Good luck Job Centre, you’re gonna need it…

I have to go to the Job Centre on Friday. In fact, I have to go to the Job Centre every Friday because I’m now on JSA.

My mandatory reconsideration for my ESA claim was denied, which I already knew it was going to be. I could appeal, but I got 6 points out of 15 so it seems a bit pointless. Normally I’d be the first one going “no, you must appeal, try everything you can!” but to be honest I’m a bit knackered by the whole thing and after not being successful at my PIP appeal last year I’m not massively inclined to go through another one. So, hurrah, the system works! Y’know, the one where they keep saying no until you’re too tired and generally exhausted to try getting them to change their minds.

So I’m on JSA. I have a Claimant Commitment and I’m on Universal Jobmatch and I’m just waiting for the ideal job to come along…the one where I can be paid a full working week’s wages for three hours work conducted mostly while sleeping. That job.

In a fantastic twist of irony I’m actually better off now than I was on the assessment rate of ESA – assessment rate ESA is the same as the base rate of JSA – £73.10 a week – but on JSA I get “extra money because you’re disabled” (that’s literally what the extra is called on my JSA letter) bringing my weekly JSA up to £105.35 a week. Today my fatigue and pain were enough that I couldn’t walk from my sofa to my kitchen (for context: I could fall off the sofa and almost touch the kitchen they’re that close but I’ve just moved house and have no carpets so that would be a risky move). But of course on JSA you have to job search and “be available for work” which I guess I am if the work involves sitting on the sofa in my PJs knitting socks.*

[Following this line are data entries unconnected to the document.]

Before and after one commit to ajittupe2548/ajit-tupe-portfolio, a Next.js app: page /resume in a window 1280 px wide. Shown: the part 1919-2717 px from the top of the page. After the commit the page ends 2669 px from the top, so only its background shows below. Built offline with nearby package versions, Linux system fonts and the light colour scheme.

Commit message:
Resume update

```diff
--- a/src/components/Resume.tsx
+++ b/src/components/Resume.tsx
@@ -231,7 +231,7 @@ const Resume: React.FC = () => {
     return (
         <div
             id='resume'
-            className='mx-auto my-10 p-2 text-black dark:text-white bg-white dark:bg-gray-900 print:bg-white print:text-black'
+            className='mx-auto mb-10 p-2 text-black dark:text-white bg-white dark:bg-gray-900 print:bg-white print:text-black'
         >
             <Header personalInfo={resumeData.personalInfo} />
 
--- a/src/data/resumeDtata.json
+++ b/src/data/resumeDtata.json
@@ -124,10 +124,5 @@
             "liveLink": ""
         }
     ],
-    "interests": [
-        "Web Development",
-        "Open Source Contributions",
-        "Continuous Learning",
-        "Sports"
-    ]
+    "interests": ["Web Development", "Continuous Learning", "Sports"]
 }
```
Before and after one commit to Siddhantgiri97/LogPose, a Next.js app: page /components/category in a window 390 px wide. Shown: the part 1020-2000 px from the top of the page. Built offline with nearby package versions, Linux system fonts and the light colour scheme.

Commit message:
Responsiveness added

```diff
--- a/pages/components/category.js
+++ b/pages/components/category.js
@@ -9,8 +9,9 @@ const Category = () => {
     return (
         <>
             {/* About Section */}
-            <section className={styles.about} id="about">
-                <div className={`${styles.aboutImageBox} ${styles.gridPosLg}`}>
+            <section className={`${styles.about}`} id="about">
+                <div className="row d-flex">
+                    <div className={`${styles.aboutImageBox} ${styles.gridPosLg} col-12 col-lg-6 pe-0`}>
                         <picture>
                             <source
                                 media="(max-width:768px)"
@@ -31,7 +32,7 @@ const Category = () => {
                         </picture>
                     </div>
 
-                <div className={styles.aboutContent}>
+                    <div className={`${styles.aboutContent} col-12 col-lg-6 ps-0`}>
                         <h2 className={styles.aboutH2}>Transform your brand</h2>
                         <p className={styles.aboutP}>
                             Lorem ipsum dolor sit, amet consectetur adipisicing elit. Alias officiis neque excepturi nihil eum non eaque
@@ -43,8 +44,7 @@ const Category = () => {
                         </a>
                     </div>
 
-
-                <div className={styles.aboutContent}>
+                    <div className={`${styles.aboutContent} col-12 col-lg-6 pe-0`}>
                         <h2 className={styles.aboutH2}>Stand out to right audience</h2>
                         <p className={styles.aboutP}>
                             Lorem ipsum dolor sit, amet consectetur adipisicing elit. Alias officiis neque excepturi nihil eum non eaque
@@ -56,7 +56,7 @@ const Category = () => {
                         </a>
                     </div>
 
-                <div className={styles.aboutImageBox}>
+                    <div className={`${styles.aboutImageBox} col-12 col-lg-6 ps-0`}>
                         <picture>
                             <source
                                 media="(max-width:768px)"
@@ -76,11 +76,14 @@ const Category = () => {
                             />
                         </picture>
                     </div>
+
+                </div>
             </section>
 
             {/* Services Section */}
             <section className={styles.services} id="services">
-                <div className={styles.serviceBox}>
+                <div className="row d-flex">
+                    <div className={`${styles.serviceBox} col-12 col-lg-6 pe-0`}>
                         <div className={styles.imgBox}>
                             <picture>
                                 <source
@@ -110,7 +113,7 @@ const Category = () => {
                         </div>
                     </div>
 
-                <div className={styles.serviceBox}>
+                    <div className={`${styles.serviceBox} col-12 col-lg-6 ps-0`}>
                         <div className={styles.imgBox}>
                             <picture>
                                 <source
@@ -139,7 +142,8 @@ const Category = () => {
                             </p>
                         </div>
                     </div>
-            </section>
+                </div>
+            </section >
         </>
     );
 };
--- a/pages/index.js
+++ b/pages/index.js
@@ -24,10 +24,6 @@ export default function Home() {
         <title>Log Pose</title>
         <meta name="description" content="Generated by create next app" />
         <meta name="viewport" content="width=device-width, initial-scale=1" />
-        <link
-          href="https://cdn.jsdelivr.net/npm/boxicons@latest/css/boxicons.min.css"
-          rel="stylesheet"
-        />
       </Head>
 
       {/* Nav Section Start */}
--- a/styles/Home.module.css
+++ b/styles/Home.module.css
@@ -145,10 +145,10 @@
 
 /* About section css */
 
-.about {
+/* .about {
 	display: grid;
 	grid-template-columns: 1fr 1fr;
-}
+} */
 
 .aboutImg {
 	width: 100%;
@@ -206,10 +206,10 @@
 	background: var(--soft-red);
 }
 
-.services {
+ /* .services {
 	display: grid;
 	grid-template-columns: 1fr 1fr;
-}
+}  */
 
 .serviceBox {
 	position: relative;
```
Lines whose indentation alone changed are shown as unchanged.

*I would like to state for the record that I will happily take any job that involves sitting on my sofa in my PJs knitting socks

So I guess I want to wish the Job Centre good luck in finding me a job, I suppose. My tactic currently is to turn up weekly and say “nope, didn’t find anything I can physically do this week, sorry” for the foreseeable future and see what happens.


So now I’m a job seeker.

How do you tell the job centre that the issue with finding work isn’t the “finding” part, but the “work” part? Finding a job isn’t the issue. There are jobs out there in my sector – not as many as there were but there are some. Believe me, in fleeting moments I have looked at different job roles and thought “if I wasn’t ill I’d be so good at that job”. I could have a job, a managerial post, with a salary. If I did that I’d be able to rent a flat privately, I wouldn’t be sitting on the council waiting list because the Local Housing Allowance won’t cover a private rented flat and I’m pretty sure life would be a lot sunnier.

Funnily enough, I’m not in this non-working position because I don’t want to work. Far from it. I’m here because I’m ill.

I’m here because I get about two hours functional working brain time a day, on a good day. I’m here because I currently can’t cook a meal, can’t clean my own flat (vacuuming and washing up both involving a level of standing and arm-usage I’m really not able to achieve right now), am fatigued to a level where I sometimes have to have meal replacement shakes for dinner and a bus ride to the local job centre and back leaves me in bed for the rest of the day. And sometimes the next one. I don’t do this because it’s an easier life. An easier life would be working a good full-time job and being able to take care of myself.

Yesterday I discovered I hadn’t been successful in my claim for ESA. Out of a required fifteen points, I had scored a measly six. For mobility. The pain, the fatigue, the general crapness of my ability to function wasn’t so crap that I would be deemed unable to work.  I’m going for a mandatory reconsideration of course – especially as the decision maker on the phone told me “you put that your condition is variable, which means sometimes it doesn’t affect you” and we all know that’s not what variable means, for me variable means “sometimes I can put on clothes and leave the house!” – but in the meantime I’ve been transferred over to JSA and I have to attend a “work-focused interview” on Monday morning at the Job Centre.

Y’know, the one that puts me in bed for a day, that one.

I’m already exhausted.


Never ending or beginning like an ever spinning wheel.

And just when I was all excited that I would have to fill in any more forms.

After just under a year of trying, failing, trying again and finally succeeding to get PIP, welcome to the sequel: ESA. Yup. My circumstances have changed, and now I have to make my own ESA claim. It’s like deja vu all over again. I’ve been sent a “Capability for work questionnaire” with the famous “Can you pick up a £1 coin” question, I have my sick note from the doctor and I’ll have not only a “Capability for work assessment” but also a “compliance interview” (because I’m going from being on someone else’s ESA claim to going onto one of my own and apparently I have to Do That The Right Way).

Are you ready for months of fun exciting blog entries about my third trip through the wilderness with the Department for Work and Pensions? I know I am!*

*At this point I’d like to personally thank the Department for Work and Pensions for giving me months, nay YEARS of material to blog about. I couldn’t have done it without you.